In a Financial Times editorial, former Federal Reserve Chairman Alan Greenspan bluntly states the reason for the current economic slump here in the US:
It is going to take years to address the unprecedented complexity of final rulemaking required in the massive Dodd-Frank bill. The inevitable uncertainty engendered will inhibit financial innovation and intermediation, and render the rules that will govern a future financial marketplace disturbingly conjectural. This is bound to have a significant impact on economic growth. Business planners must now confront a much wider set of scenarios that could affect the profitability of contemplated long-term commitments.
As you may recall, the Dodd-Frank bill ended up being a 2,319 page monstrosity that no one actually read and few even partially understood. (In contrast, 2002’s Sarbanes-Oxley financial reform bill was only 66 pages long.) And when you add in the 2000+ pages of ObamaCare, next year businesses will face literally hundreds of new rules and regulations, with additional guidelines, clarifications, and new rules being added yearly until at least 2014.
The most odious of these regulations are the new ObamaCare rules governing 1099 forms filed by businesses. Beginning in 2012, all businesses will be required to file a Federal 1099 form every time it purchases more than $600 worth of product from another company. This would include fuel, office supplies, meals, travel expenses, vehicle maintenance — you name it. Imagine having to track thousands of receipts and keep records on the parent corporations that own every gas station and restaurant you or your employees patronize. Can you think of a better way to force businesses to reduce or severely restrict their spending? How is this going to help the economy?
Some Democrats realized the error of their ways, but Speaker Pelosi deliberately forced the failure of a vote to repeal the measure. The Wall Street Journal explains:
Most Democrats now claim they were blindsided and didn’t understand the implications of the 1099 provision–which is typical of the slapdash, destructive way the bill was written and passed. As the critics claimed, most Members had no idea what they were voting on. Some 239 House Democrats voted to dump the 1099 provision in August, and the repeal would have passed except Speaker Pelosi rigged the vote procedurally so it needed a two-thirds majority. She thus gave Democrats the cover of a repeal vote without actually repealing it.
As Greenspan explains in his editorial (warning: lots of “financialese”) businesses are hanging onto an unusually large amount of liquid assets (cash) and investing a historically low percentage of revenue in higher-risk long-term illiquid assets (durable goods, labor). Consumers are also worried about the massive income tax hikes that could hit starting January 1, 2011, so they have begun to significantly decrease their spending. Businesses responded by cutting another 39,000 jobs in September.
And the Democrat response? Blame Bush, blame Bush some more, and if that doesn’t work, keep blaming Bush. It’s no wonder that Newt Gingrich has dubbed the Democrats “the party of food stamps” — there are now over 40 million Americans receiving food stamps, and nothing in the way of ideas from the Democrats except for more pork-barrel “stimulus,” trillion-dollar deficits year after year, “comprehensive immigration reform” (read: amnesty), and Cap and Trade, which will send energy prices through the roof.

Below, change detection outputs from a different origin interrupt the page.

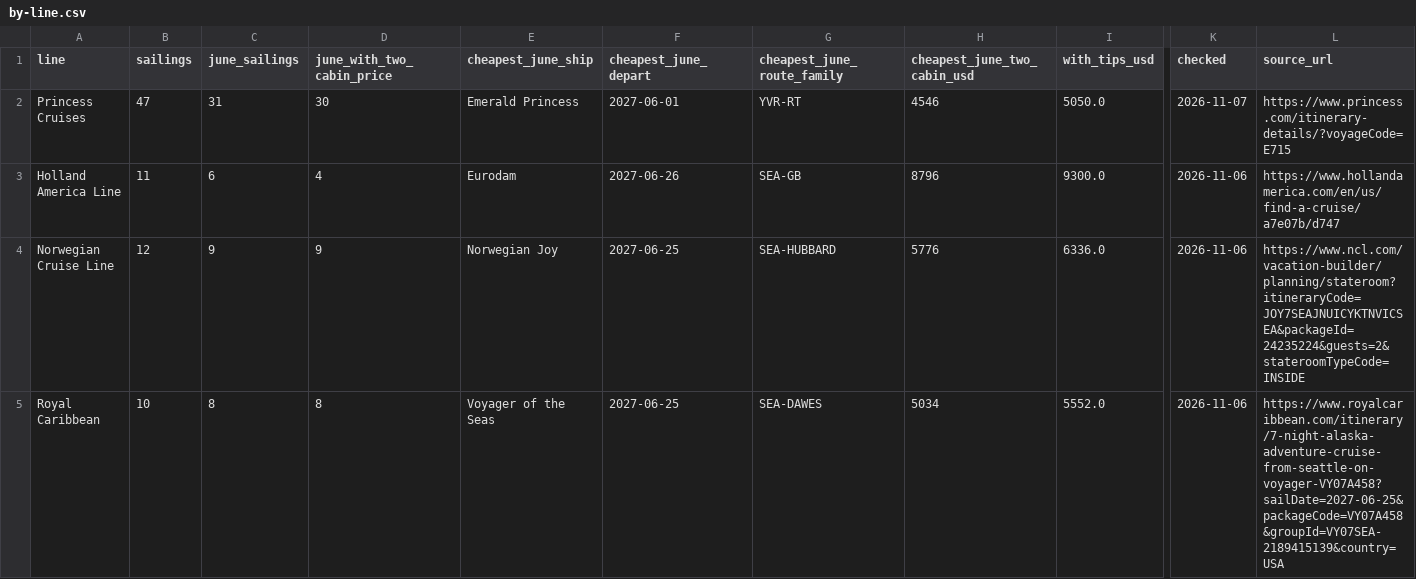
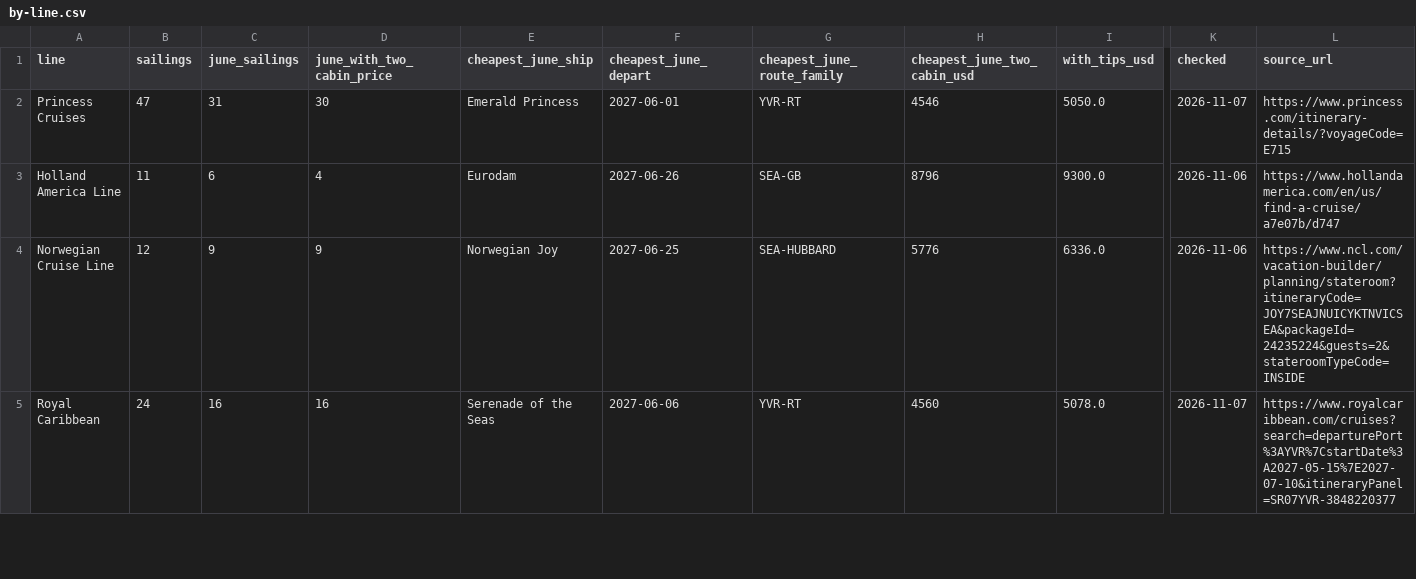
Before and after one commit to mattchurchman/alaska-2027, a CSV file: csv/by-line.csv, drawn as a sheet; only a part is shown, gaps mark what is left out; the diff covers the shown part only; the diff names each change by its address in the sheet, - before the commit and + after, or states it on an @@ line.

```diff
--- a/csv/by-line.csv
+++ b/csv/by-line.csv
-B5 (sailings): 10
+B5 (sailings): 24
-C5 (june_sailings): 8
+C5 (june_sailings): 16
-D5 (june_with_two_cabin_price): 8
+D5 (june_with_two_cabin_price): 16
-E5 (cheapest_june_ship): Voyager of the Seas
+E5 (cheapest_june_ship): Serenade of the Seas
-F5 (cheapest_june_depart): 2027-06-25
+F5 (cheapest_june_depart): 2027-06-06
-G5 (cheapest_june_route_family): SEA-DAWES
+G5 (cheapest_june_route_family): YVR-RT
-H5 (cheapest_june_two_cabin_usd): 5034
+H5 (cheapest_june_two_cabin_usd): 4560
-I5 (with_tips_usd): 5552.0
+I5 (with_tips_usd): 5078.0
-K5 (checked): 2026-11-06
+K5 (checked): 2026-11-07
-L5 (source_url): https://www.royalcaribbean.com/itinerary/7-night-alaska-adventure-cruise-from-seattle-on-voyager-VY07A458?sailDate=2027-06-25&packageCode=VY07A458&groupId=VY07SEA-2189415139&country=USA
+L5 (source_url): https://www.royalcaribbean.com/cruises?search=departurePort%3AYVR%7CstartDate%3A2027-05-15%7E2027-07-10&itineraryPanel=SR07YVR-3848220377
```
Also changed, not shown: 9 edited cells elsewhere in this file, 6 other files.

We can stop the march toward the Democrats’ vision of a European-style socialist government here in America — and the inevitability of astronomical tax rates, permanently high unemployment, unsustainable welfare roles, sluggish economic growth, and crushing national debt — by voting Republican on November 2.
We can stop the socialism. We can stop the fear.